Ever buy one of those bargain boxes full of Christmas cards with matching envelopes? Convenient, aren’t they? And cheap! A card for each person in the office. They won’t know they came from a box. Done and dusted. But ever wish you opened that box and read them before buying? I wish I had!
One Christmas, I bought a box of what I assumed where nice cards, ideal for colleagues at the school I worked at. The pictures looked promising; snow, deer, sleighs, poinsettias, trees, chimneys – that sort of stuff. Nothing too saccharine. I opened the box. The first few cards were spot on. I was planning who to give them to. Good fun, really.
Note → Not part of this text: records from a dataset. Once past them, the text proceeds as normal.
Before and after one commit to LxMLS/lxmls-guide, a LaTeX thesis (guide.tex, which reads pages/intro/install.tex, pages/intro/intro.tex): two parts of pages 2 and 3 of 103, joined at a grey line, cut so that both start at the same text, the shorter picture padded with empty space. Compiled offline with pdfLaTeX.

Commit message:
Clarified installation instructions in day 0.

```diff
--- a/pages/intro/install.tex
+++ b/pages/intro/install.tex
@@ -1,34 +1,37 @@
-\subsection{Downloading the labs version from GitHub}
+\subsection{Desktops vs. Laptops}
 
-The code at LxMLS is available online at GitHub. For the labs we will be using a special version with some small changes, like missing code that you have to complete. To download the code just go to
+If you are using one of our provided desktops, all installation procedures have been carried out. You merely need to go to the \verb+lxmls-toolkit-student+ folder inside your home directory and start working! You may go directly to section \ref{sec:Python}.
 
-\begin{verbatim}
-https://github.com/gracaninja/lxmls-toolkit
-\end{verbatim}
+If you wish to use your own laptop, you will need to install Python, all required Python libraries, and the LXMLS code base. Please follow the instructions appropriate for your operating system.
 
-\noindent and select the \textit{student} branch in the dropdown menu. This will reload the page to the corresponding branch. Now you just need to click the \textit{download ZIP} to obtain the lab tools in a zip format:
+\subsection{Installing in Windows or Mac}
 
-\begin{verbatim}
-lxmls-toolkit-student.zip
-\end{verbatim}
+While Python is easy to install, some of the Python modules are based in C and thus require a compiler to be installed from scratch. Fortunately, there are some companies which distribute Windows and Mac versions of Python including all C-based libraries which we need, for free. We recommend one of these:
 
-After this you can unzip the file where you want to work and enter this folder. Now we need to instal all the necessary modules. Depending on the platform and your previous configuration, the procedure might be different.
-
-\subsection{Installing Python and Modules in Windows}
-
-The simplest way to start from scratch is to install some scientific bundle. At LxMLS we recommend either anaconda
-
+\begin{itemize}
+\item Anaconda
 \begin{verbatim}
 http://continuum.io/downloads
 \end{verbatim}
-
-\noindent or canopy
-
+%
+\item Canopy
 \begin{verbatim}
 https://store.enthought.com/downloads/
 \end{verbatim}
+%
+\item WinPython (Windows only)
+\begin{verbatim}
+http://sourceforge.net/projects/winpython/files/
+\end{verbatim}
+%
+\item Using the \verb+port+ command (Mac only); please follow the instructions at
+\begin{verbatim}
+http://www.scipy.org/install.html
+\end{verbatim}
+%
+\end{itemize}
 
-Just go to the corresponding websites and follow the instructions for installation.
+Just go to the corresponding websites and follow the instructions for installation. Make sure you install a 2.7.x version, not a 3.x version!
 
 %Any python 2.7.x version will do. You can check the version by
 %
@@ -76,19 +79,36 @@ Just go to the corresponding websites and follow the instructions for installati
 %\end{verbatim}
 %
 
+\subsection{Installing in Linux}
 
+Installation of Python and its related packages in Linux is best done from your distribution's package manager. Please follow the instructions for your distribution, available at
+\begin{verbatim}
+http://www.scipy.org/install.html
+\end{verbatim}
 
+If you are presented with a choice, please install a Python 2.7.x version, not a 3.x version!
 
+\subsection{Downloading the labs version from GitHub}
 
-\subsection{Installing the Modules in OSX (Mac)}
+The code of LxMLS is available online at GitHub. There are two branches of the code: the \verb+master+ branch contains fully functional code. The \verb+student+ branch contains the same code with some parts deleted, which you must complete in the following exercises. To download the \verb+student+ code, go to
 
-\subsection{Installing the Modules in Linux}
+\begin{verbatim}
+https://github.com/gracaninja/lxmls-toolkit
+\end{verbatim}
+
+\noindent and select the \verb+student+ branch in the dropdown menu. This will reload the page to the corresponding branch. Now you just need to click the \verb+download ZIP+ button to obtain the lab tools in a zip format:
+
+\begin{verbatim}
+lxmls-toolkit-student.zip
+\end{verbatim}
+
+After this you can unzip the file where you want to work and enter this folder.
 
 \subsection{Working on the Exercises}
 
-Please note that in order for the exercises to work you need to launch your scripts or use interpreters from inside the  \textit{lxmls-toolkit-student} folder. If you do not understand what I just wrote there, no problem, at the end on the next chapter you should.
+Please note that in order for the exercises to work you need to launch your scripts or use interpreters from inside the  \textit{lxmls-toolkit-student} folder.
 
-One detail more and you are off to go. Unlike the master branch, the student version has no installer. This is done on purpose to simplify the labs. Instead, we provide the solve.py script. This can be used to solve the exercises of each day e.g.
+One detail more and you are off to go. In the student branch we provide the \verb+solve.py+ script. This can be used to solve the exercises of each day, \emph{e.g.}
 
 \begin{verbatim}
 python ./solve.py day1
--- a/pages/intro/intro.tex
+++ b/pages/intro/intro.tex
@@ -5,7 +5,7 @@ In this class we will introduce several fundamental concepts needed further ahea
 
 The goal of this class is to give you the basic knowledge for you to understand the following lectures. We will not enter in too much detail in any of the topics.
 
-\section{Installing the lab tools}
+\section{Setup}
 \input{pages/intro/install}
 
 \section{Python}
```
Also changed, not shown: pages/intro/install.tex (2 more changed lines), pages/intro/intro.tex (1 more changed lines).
But then I noticed a disturbing trend. As I got further into the box, cards started to jump out; they just didn’t belong. They were pushy – too pushy – and they all featured the same word – love.
Let’s get down to brass tacks. I was reluctant to give a card that used the word “love” in any way, shape or form. For example, “With love on Christmas”, “Festive greetings, sent with love” or “Sending you and your family love this Christmas”. Love? Seemed a bit strong, don’t you think? I didn’t love them. These were people I worked with! I couldn’t give a young woman a card with “love” in it! Maybe “fond”. For example, “Sending you my fond wishes this Christmas” or “I am emotionally neutral towards you, but still hope you and your family have a good Christmas and that we can continue our professional working relationship upon our return in the New Year.” I recall what happened next.
I ran all this by a co-worker. She said I was overreacting. I didn’t know what to do. I was fully committed – in too deep. I bought the box and already used half of it. Now I had a pile of orphan cards I’d probably never use, unless I fell in love with several co-workers – over the next few years. What to do? Maybe my co-worker was right. I should have stop worrying; it was silly. I was over-thinking things. I needed to give those orphans a home at Christmas. What could go wrong?
For the record: in the future, if you’re the janitor and I give you one of those cards, please don’t leave your wife.